Michigan magician wins 5 awards at national convention
Adrian — Magician Stuart MacDonald is about to hit the big time.
Or maybe he already has. The Adrian native last month dominated the International Brotherhood of Magicians/Society of American Musicians Combined Convention, winning five of its biggest awards. In May he was inducted into the Michigan Magic Hall of Fame at the American Museum of Magic. Next month, he’ll appear on an episode of the TV show “Penn & Teller: Fool Us.” And at 7:30 p.m. Oct. 7, he’ll take to the Croswell Opera House stage to perform his award-winning act as part of a larger show and talk about the Penn & Teller experience. Then next July he’ll perform in the magic world championships.
It’s a long way from the shows he used to perform for colleges and business gatherings in the 1990s.
“I’ve never been more excited to be a magician than right now,” he told The Daily Telegram.
It took him four years to reach this goal, but the success took him by surprise.
“I put a lot of time into it, and finally it paid off,” he said.
Up until now, MacDonald said, he’s always been the one watching the big names of magic.
“I’ve become the superstar of magic, and I’ve never had this kind of notoriety in my own field,” he said. “Now I’m the guy everybody is watching.”
MacDonald splits his time between Adrian, his hometown, and Benton Harbor, where he works for the Whirlpool Corp. producing videos, both self-help videos for customers and training videos for field service technicians.
He said he came into the IBM/SAM convention in Louisville, Kentucky, as an unknown. After winning all of those awards, he couldn’t go anywhere without people wanting to meet him.
He’s not sure what will happen next.
“The publicity machine hasn’t even caught up yet,” he said.
At the convention, MacDonald took first place in the stage categories from both the IBM and SAM, tied for the Originality Award from the IBM, and received the People’s Choice Award and the rarely presented Silver Medal of Merit from the SAM.
“It’s like I got five standing ovations,” he said. “Each award kept coming. It was pretty cool.”
MacDonald said everyone there knew he would win the People’s Choice Award. The judges told him they counted the votes, but it quickly became clear he would win.
The Silver Medal only is presented under certain circumstances, he said, such as an act being of extraordinary quality. There is a Gold Award that is even rarer.
MacDonald’s competition act is part of the larger show he’ll perform at the Croswell.
“It’s about this guy who happens to explore an area in a house that’s kind of haunted,” he said.
Being in a haunted house is fitting, considering MacDonald and his wife, Lori, ran The Haunting, a popular haunted attraction at the Lenawee County Fair & Event Grounds, for several years.
The man comes across a large, table-top mirror and finds he is able to duplicate objects using the mirror.

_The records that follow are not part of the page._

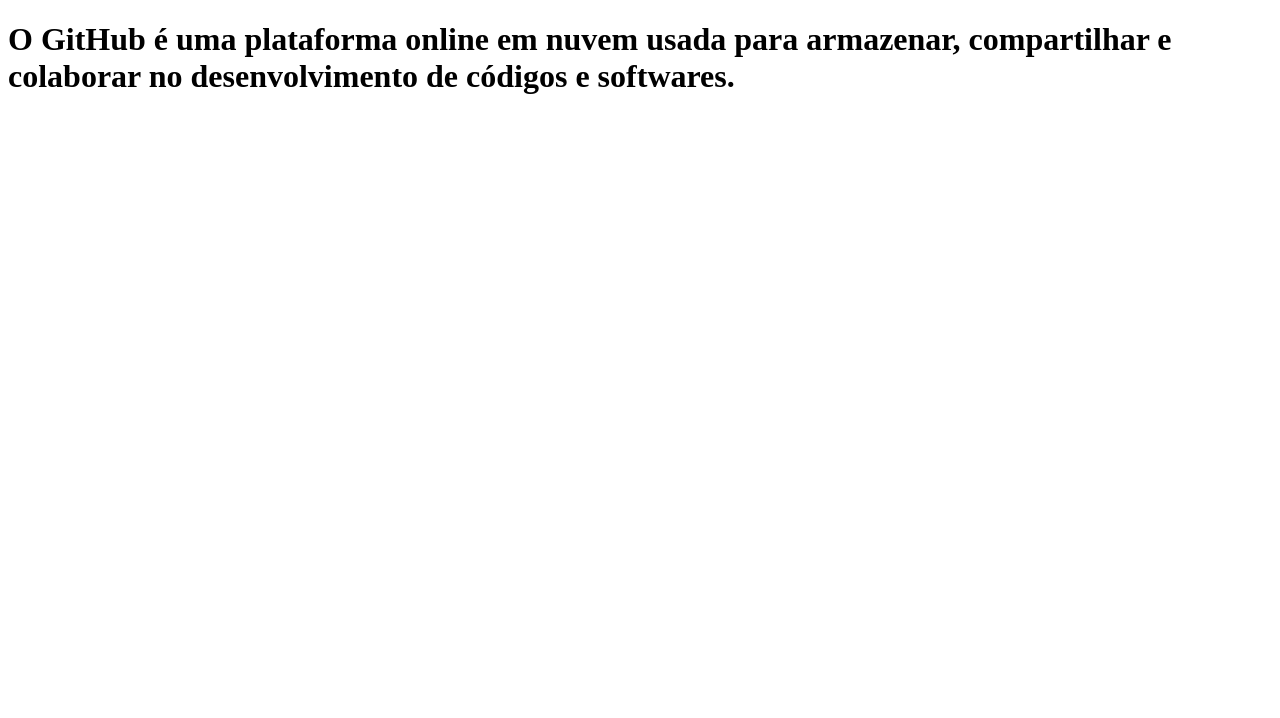
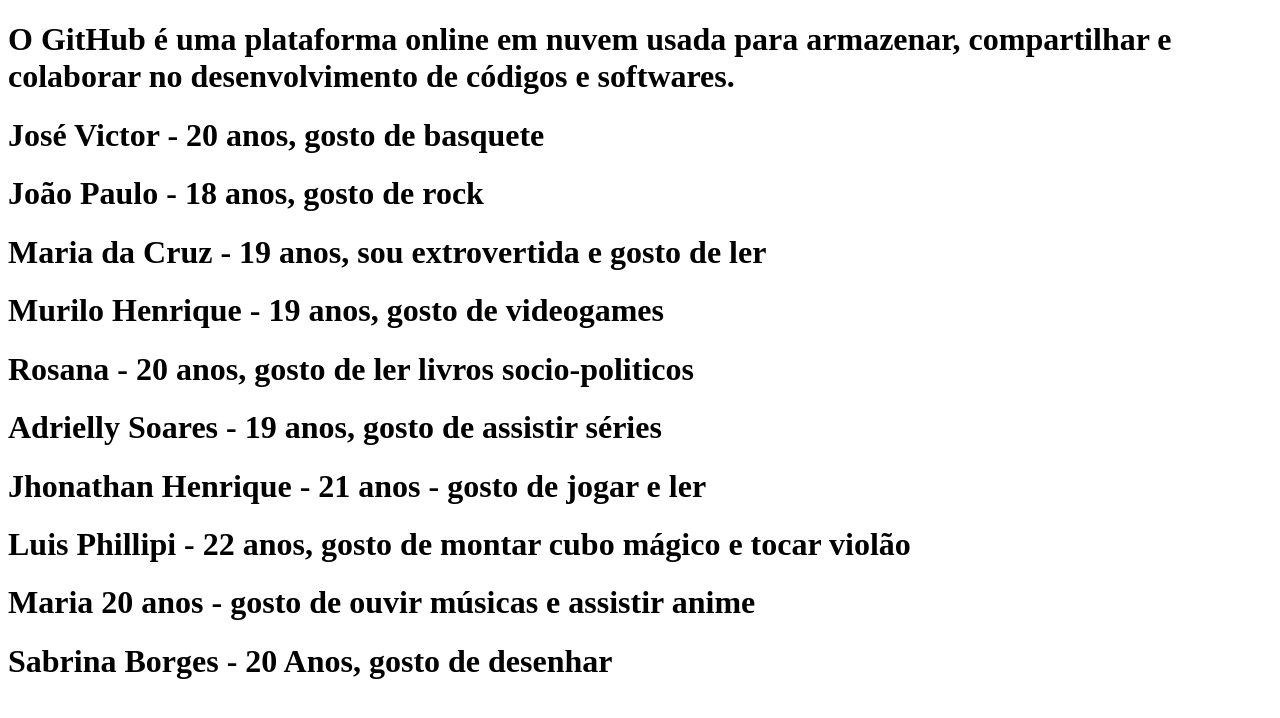
Before and after one commit to VictorBFontes/Projeto-grupal-1, a plain HTML site: page index.html in a window 1280 px wide. Drawn offline with Linux system fonts and the light colour scheme.

Commit message:
Add caracteristicas dos integrantes

```diff
--- a/index.html
+++ b/index.html
@@ -8,6 +8,17 @@
 <body>
     <main>
         <h1>O GitHub é uma plataforma online em nuvem usada para armazenar, compartilhar e colaborar no desenvolvimento de códigos e softwares.</h1>
+
+        <h1>José Victor - 20 anos, gosto de basquete</h1>
+        <h1>João Paulo - 18 anos, gosto de rock</h1>
+        <h1>Maria da Cruz - 19 anos, sou extrovertida e gosto de ler</h1>
+        <h1>Murilo Henrique - 19 anos, gosto de videogames</h1>
+        <h1>Rosana - 20 anos, gosto de ler livros socio-politicos</h1>
+        <h1>Adrielly Soares - 19 anos, gosto de assistir séries</h1>
+        <h1>Jhonathan Henrique - 21 anos - gosto de jogar e ler</h1>
+        <h1>Luis Phillipi - 22 anos, gosto de montar cubo mágico e tocar violão</h1>
+        <h1>Maria 20 anos - gosto de ouvir músicas e assistir anime</h1>
+        <h1>Sabrina Borges - 20 Anos, gosto de desenhar</h1>
     </main>
 </body>
 </html>
```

The difference between MacDonald’s act and those of other magicians is he’s not playing himself.
“That’s the twist, that he’s not a magician,” he said. “It’s 100 percent acting. I have to hide the skill. I raise the height of the magic experience.”
He said magicians who have seen the act are “baffled” by how he does it.
It’s a silent act with the exception of an orchestral music soundtrack. He said his character — who’s dressed in a plaid suit, pork pie hat and glasses with thick, round frames, like the silent film star Harold Lloyd — is “kind of stuck in the 1930s.” He said the character is a mix of Lloyd, Lou Costello, Charlie Chaplin and Buster Keaton.
MacDonald has been working on the act since 2013. He said it has gone through “several hundred” revisions. He would record each version to video and share those with colleagues who would give him feedback.
“It’s probably in the last six months that it’s gone through its heaviest conversions,” he said.
The idea for the act came to him while he was working on some manipulations with a ball in his bedroom. There was a mirror on a closet wall, and when he went to grab something behind the mirror, the way his other hand was positioned made it look like that hand was on the other side of the wall.
“It messes with the mind, and that’s how it got started,” he said.
The awards won at the convention in Louisville qualified him for the Fédération Internationale des Sociétés Magiques (FISM, or International Federation of Magic Societies in English) world championships of magic next July in Busan, South Korea.
His appearance on the Sept. 28 episode of “Penn & Teller: Fool Us” came after he performed at The Magic Castle in Los Angeles, which is perhaps the most prestigious magic venue. He was invited to do his act there after word of his show started to spread through the magic community. He then sent video of that performance to a “Fool Us” producer.
“Within a couple of weeks I got booked,” he said.
“Fool Us” is a reality-based TV show on the CW network where magicians try to stump the famous magic-comedy duo on how they do their tricks. Those few who do get to perform as the opening act in Penn & Teller’s show at the Rio Hotel and Casino in Las Vegas.
“Every magician watches (“Fool Us”),” MacDonald said.
He said it’s a positive show with no controversy.
“They want the magic to look good,” he said. “The only drama is, ‘Will you fool them?’”
That question, for MacDonald, will have been answered by the time of his Croswell show and is a likely topic of discussion with his hometown fans.